_Work task_:
Reproduction without pictures: print every entry precisely as written.

Source data: Begin

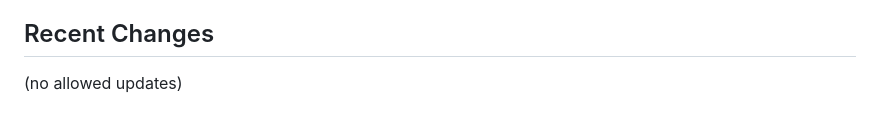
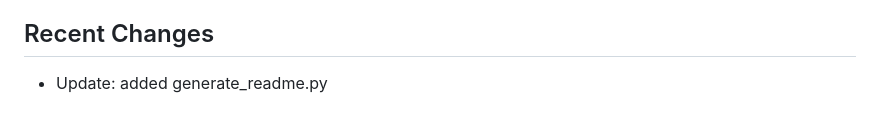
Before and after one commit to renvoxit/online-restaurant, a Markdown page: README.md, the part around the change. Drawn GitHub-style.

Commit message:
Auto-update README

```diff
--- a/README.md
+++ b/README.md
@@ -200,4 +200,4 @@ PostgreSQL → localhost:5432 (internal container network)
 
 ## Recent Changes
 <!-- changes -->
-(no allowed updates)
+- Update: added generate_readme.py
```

Source data: End

_Solution to this problem_:
Before and after one commit to renvoxit/online-restaurant, a Markdown page: README.md, the part around the change. Drawn GitHub-style.

Commit message:
Auto-update README

```diff
--- a/README.md
+++ b/README.md
@@ -200,4 +200,4 @@ PostgreSQL → localhost:5432 (internal container network)
 
 ## Recent Changes
 <!-- changes -->
-(no allowed updates)
+- Update: added generate_readme.py
```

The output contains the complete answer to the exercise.